*Task goal*
Within the records that follow, determine how many lines include the word "bottom". State the number and nothing further.

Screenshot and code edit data
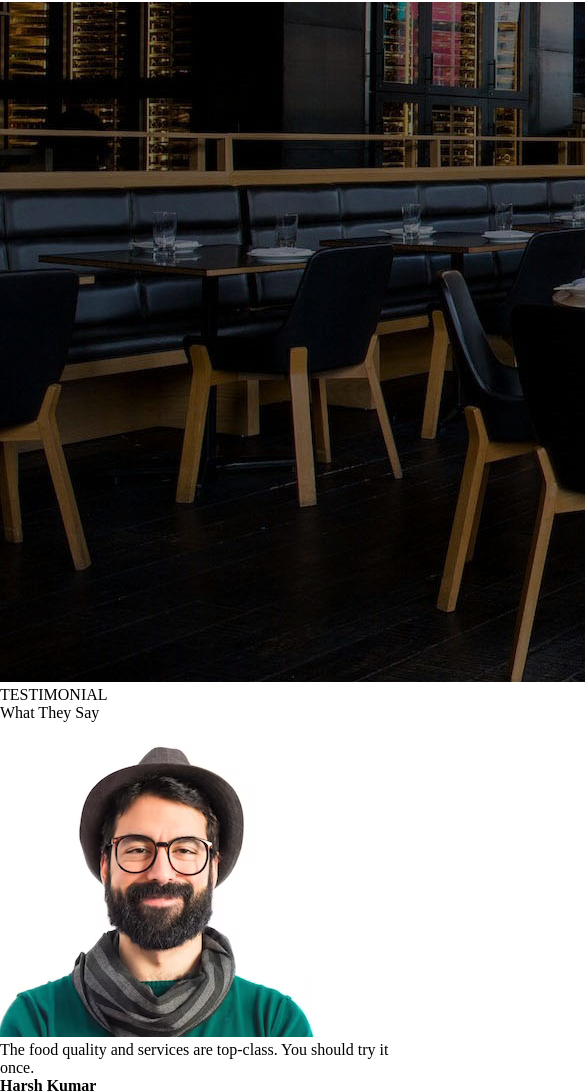
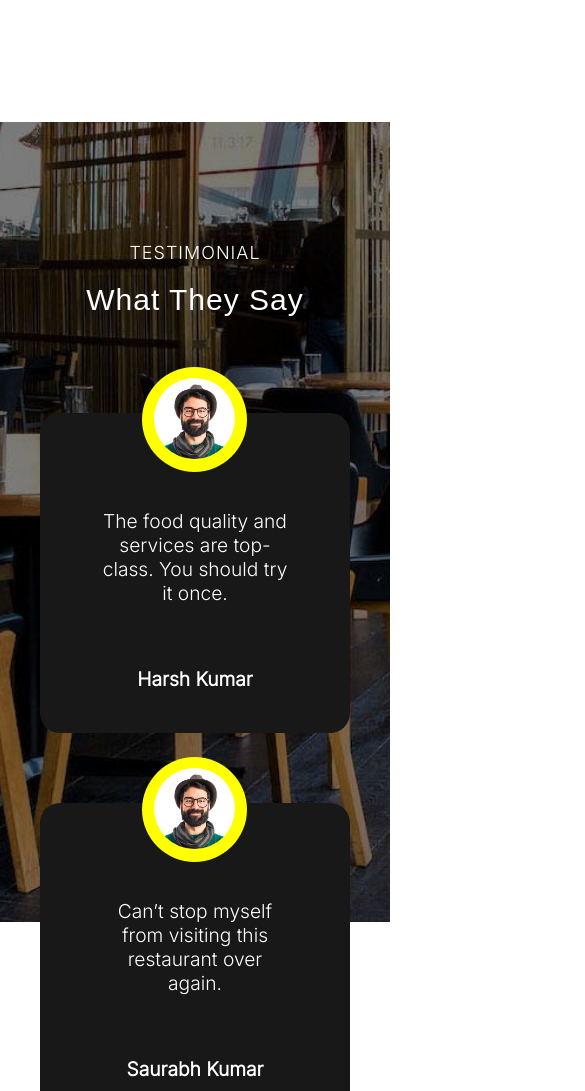
Before and after one commit to saurabhkumarxmpt/16-handles, a plain HTML site: page index.html in a window 390 px wide. Shown: the part 6357-7448 px from the top of the page, 585 px wide, since content can reach past the window. Drawn offline with nearby package versions, Linux system fonts and the light colour scheme; a web font is replaced by a local one.

Commit message:
Update style.css

```diff
--- a/style.css
+++ b/style.css
@@ -574,6 +574,122 @@ padding-bottom: 50px;
       margin: 0 5% ;
     }
 
+/*  -------------------------------costamers------------------*/
+
+    .cosmoter_review{
+
+  position: relative;
+  width: 100%;
+  height: 100vh;
+/*  background-color: cyan;*/
+  margin-top: 120px;
+}
+
+.cosmoter_review_img{
+
+  height: auto;
+  width: 100%;
+  position: absolute;
+  text-align: center;
+}
+
+.cosmoter_review_img > img{
+
+  height:auto ;
+  width: 100%;
+/*  filter: blur(0.3px);*/
+}
+
+.first_image{
+
+  position: absolute;
+  top:20%;
+  color: #fff;
+  text-align: center;
+  width: 100%;
+  font-family:'Inter', sans-serif ;
+  font-size: 1.6vw;
+  letter-spacing: 1px;
+}
+
+.what_they_say{
+
+  position: absolute;
+  top:28%;
+  color: #fff;
+  text-align: center;
+  width: 100%;
+  font-family:'Inder', sans-serif ;
+  font-size: 3.2vw;
+  letter-spacing: 1px;
+}
+
+.costmer_feedback_flex{
+
+
+    display: flex;
+  flex-wrap: nowrap;
+/*  background-color: DodgerBlue;*/
+  justify-content: center;
+  position: absolute;
+  width: 100%;
+  top: 62%;
+  gap:50px;
+}
+
+.costmer_feedback_flex > div{
+
+   background-color: #181818;
+  width: 320px;
+  color: #ffff;
+  margin: 10px;
+  text-align: center;
+  height: 310px;
+  font-size: 30px;
+  border-radius: 20px;
+/*  justify-content: center;*/
+
+}
+
+.feedback1_dp{
+
+  height: 105px;
+  width: 105px;
+  border-radius: 360px;
+  background-color: yellow;
+/*  position: absolute;*/
+  margin-top: -15%;
+  margin-left: 33%;
+
+}
+
+.feedback1_dp > img{
+
+  width: 77%;
+  height: auto;
+  border-radius: 360px;
+  margin-top: 11%;
+}
+
+#feedback1 > p{
+
+  font-size: 1.2rem;
+  width: 100%;
+  font-family:'Inter', sans-serif ;
+  margin-top: 12%;
+  padding: 0 20% 0 20%;
+}
+
+
+#feedback1 > h4{
+
+  font-size: 1.2rem;
+/*  width: 100%;*/
+  font-family:'Inter', sans-serif ;
+  margin-top: 20%;
+  padding: 0 20% 0 20%;
+
+}
 /*------------------------risponsiv for mobile-----------------------*/
 @media only screen and (max-width: 390px){
 
@@ -760,6 +876,7 @@ padding-bottom: 50px;
 
       height: auto;
       width: 99%;
+/*     background-color: red;*/
 /*     text-align: center;*/
     }
 
@@ -801,7 +918,7 @@ padding-bottom: 50px;
 
        height: auto;
       width: 70%;
-      margin: 0 10% ;
+      margin: 7% 10% ;
 
     }
 
@@ -815,7 +932,7 @@ padding-bottom: 50px;
 
       height: auto;
       width: 70%;
-      margin: 0 12% ;
+      margin: 7% 12% ;
     }
 
     .chef_item3{
@@ -829,8 +946,46 @@ padding-bottom: 50px;
 
       height: auto;
       width: 70%;
-      margin: 0 12% ;
+      margin: 0% 12% ;
     }
+
+.cosmoter_review{
+
+  height: 88rem;
+
+}
+
+.costmer_feedback_flex{
+
+  flex-wrap: wrap;
+  top: 35%;
+  gap:50px;
+}
+
+.costmer_feedback_flex > div{
+
+  height: 290px;
+  width: 290px;
+}
+
+.cosmoter_review_img > img{
+
+  height: 1000px;
+  width: 100%;
+  object-fit: cover;
+}
+
+.first_image{
+
+  font-size: 18px;
+  top: 15%;
+}
+
+.what_they_say{
+
+  font-size: 30px;
+  top: 20%;
+}
 
 }
 
@@ -1090,6 +1245,44 @@ padding-bottom: 50px;
       width: 70%;
       margin: 0 12% ;
     }
+
+    .cosmoter_review{
+
+  height: 90rem;
+
+}
+
+.costmer_feedback_flex{
+
+  flex-wrap: wrap;
+  top: 35%;
+  gap:50px;
+}
+
+.costmer_feedback_flex > div{
+
+  height: 320px;
+  width: 310px;
+}
+
+.cosmoter_review_img > img{
+
+  height: 800px;
+  width: 100%;
+  object-fit: cover;
+}
+
+.first_image{
+
+  font-size: 18px;
+  top: 15%;
+}
+
+.what_they_say{
+
+  font-size: 30px;
+  top: 20%;
+}
 }
 
 /*------------------------risponsiv for tablet end-----------------------*/
```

*Expected output*
6